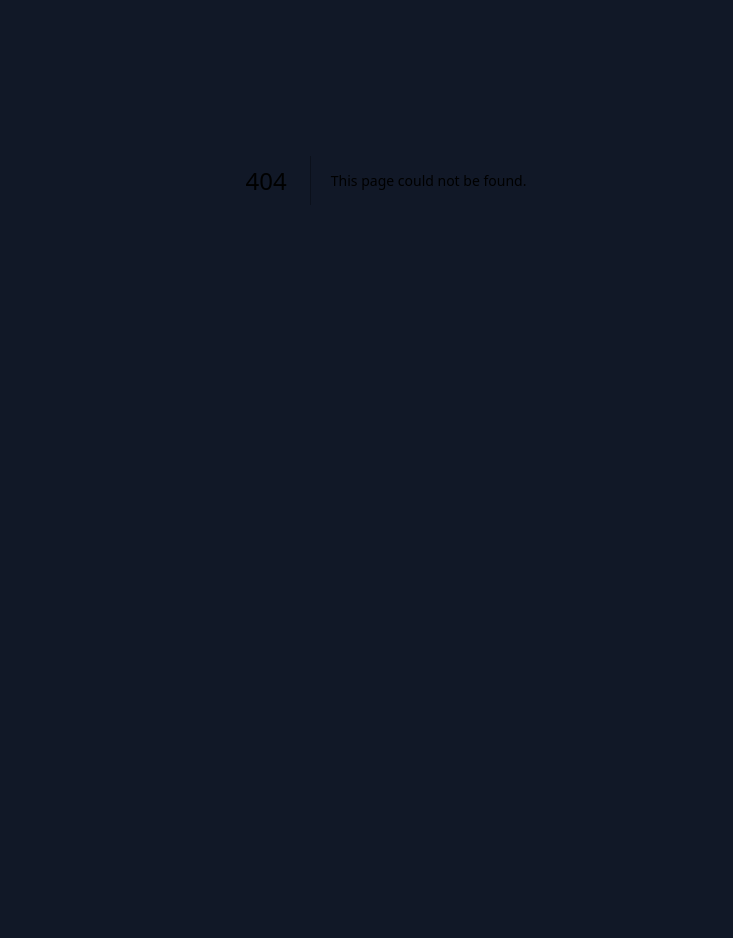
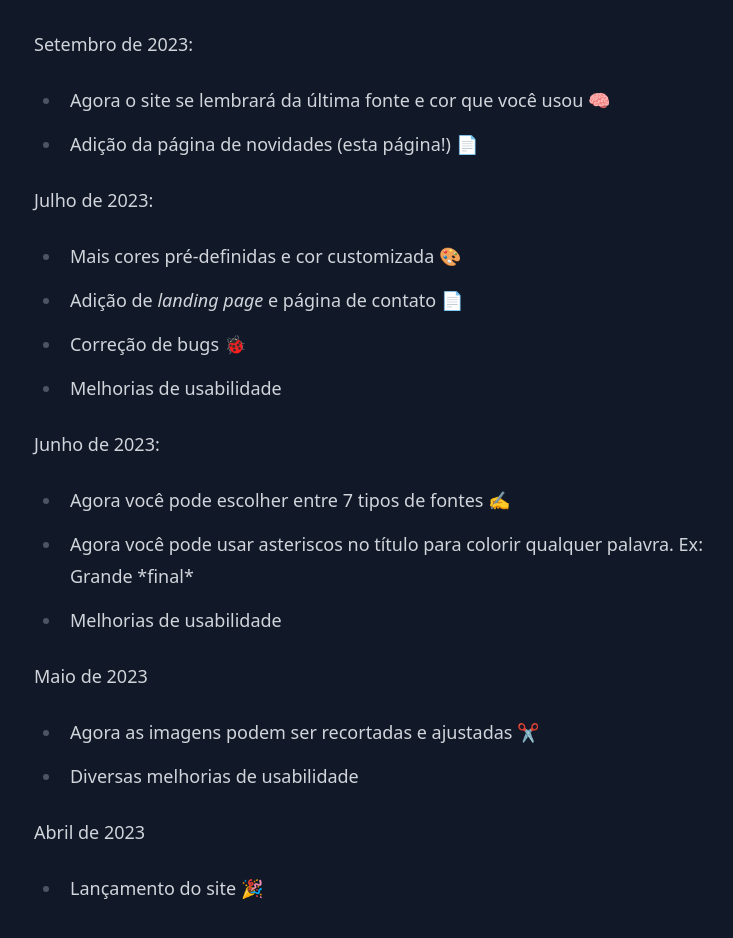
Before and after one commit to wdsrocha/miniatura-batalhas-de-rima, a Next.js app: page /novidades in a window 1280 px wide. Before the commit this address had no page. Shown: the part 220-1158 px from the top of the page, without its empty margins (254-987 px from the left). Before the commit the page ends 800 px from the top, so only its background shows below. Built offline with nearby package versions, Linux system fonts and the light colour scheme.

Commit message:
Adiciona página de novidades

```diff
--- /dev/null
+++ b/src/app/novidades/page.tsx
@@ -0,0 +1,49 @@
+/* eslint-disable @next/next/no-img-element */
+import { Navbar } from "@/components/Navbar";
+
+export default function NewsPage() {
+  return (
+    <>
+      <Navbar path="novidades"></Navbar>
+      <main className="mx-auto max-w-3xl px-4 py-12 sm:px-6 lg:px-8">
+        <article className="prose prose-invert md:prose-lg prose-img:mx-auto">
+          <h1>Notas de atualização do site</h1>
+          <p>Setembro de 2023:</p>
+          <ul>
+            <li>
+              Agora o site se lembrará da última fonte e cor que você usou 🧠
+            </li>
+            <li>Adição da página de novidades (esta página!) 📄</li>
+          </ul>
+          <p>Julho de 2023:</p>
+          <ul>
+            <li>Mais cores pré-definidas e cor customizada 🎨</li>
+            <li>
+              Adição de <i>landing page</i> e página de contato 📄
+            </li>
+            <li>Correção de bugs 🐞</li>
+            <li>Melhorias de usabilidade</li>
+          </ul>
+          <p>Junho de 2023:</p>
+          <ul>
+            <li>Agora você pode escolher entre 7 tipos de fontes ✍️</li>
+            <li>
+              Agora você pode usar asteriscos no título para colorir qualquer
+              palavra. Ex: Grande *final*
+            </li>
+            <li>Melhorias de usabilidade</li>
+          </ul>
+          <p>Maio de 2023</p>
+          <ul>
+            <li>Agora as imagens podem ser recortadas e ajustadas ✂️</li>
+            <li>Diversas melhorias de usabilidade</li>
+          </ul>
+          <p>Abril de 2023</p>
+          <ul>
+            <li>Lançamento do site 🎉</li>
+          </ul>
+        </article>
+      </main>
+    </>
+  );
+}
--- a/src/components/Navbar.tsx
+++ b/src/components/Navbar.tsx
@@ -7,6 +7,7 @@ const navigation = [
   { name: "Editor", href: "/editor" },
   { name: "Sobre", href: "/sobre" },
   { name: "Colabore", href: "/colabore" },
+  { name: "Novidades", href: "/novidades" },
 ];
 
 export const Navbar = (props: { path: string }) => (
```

* * *

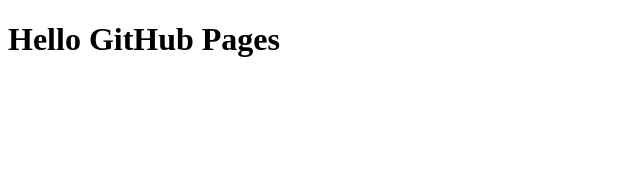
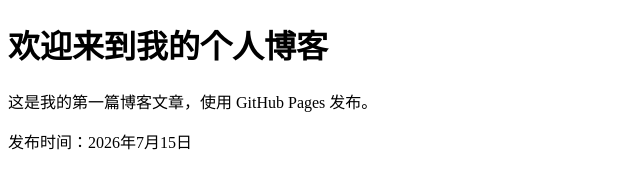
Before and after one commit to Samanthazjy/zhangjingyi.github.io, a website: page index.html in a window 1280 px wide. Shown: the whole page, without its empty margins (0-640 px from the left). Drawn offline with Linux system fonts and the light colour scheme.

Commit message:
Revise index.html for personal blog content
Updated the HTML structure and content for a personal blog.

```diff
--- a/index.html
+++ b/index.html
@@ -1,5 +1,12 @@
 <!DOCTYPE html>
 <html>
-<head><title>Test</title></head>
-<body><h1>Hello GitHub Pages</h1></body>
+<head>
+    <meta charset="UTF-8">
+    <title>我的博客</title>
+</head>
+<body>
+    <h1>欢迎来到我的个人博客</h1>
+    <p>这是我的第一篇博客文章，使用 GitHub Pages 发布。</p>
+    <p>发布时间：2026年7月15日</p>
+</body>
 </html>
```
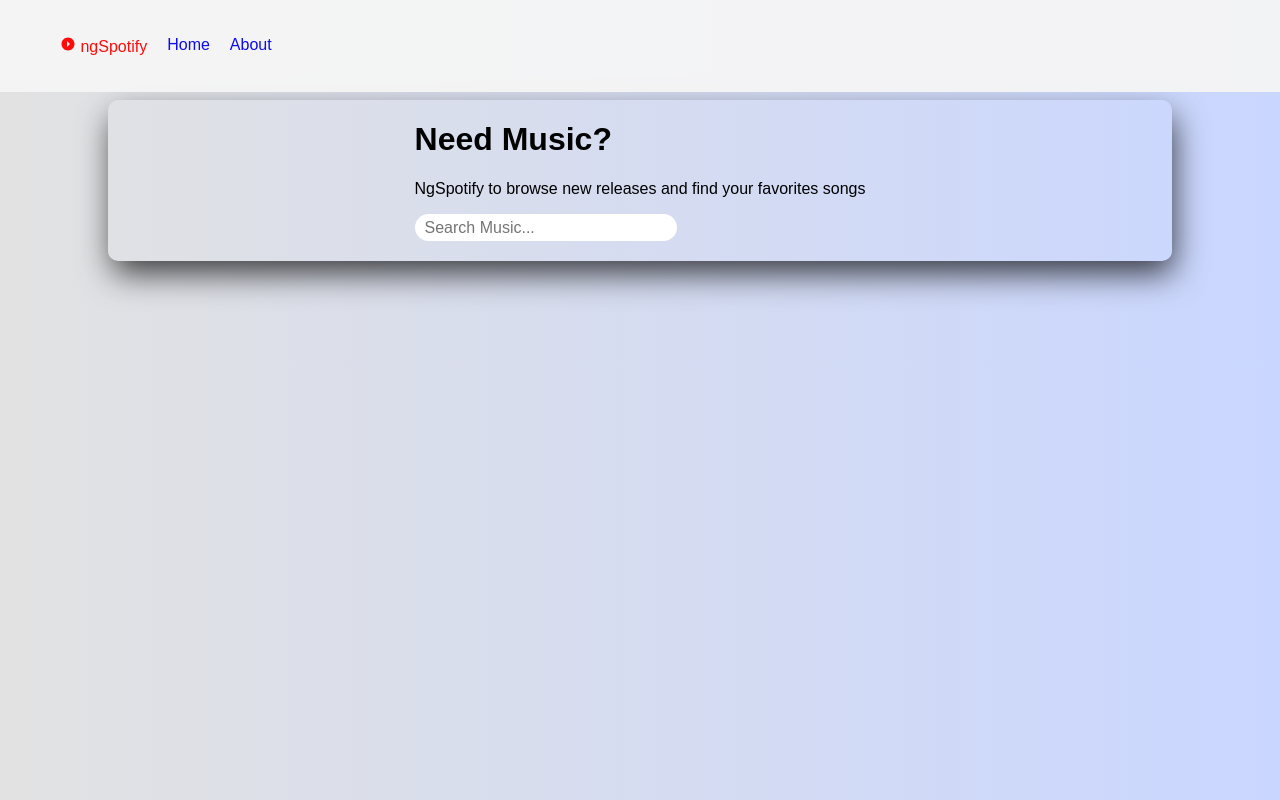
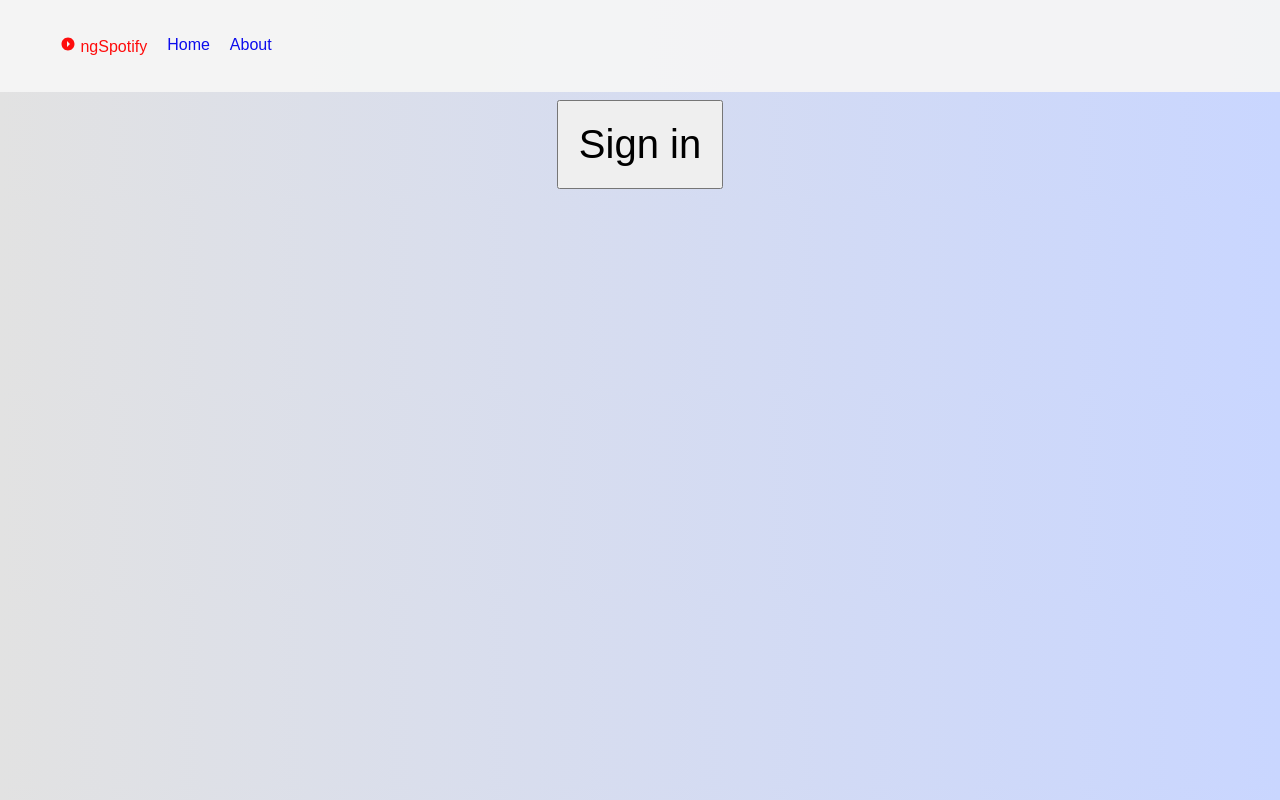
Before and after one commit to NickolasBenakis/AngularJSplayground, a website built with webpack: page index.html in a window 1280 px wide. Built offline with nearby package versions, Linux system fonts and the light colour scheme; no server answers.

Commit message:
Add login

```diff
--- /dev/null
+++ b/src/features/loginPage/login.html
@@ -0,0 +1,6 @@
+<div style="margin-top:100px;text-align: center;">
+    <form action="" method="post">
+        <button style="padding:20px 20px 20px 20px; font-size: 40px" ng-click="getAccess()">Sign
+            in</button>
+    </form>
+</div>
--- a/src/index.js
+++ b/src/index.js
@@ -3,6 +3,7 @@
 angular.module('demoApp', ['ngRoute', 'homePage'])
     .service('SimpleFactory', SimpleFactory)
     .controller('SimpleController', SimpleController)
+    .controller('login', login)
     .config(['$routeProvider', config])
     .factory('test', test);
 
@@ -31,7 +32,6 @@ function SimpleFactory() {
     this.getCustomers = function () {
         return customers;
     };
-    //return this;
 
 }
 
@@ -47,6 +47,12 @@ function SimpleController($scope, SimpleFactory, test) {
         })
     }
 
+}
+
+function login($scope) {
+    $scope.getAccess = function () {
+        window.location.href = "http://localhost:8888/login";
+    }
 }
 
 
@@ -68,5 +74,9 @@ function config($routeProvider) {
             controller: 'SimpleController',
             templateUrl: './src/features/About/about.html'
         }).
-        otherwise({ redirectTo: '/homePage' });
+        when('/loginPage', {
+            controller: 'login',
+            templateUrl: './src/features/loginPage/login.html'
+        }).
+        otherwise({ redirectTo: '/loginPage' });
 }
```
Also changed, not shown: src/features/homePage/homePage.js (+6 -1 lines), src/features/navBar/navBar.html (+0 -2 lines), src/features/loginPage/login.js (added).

#### About this exercise
Number of lines above that include "personal": state it and nothing else.

#### Solution
2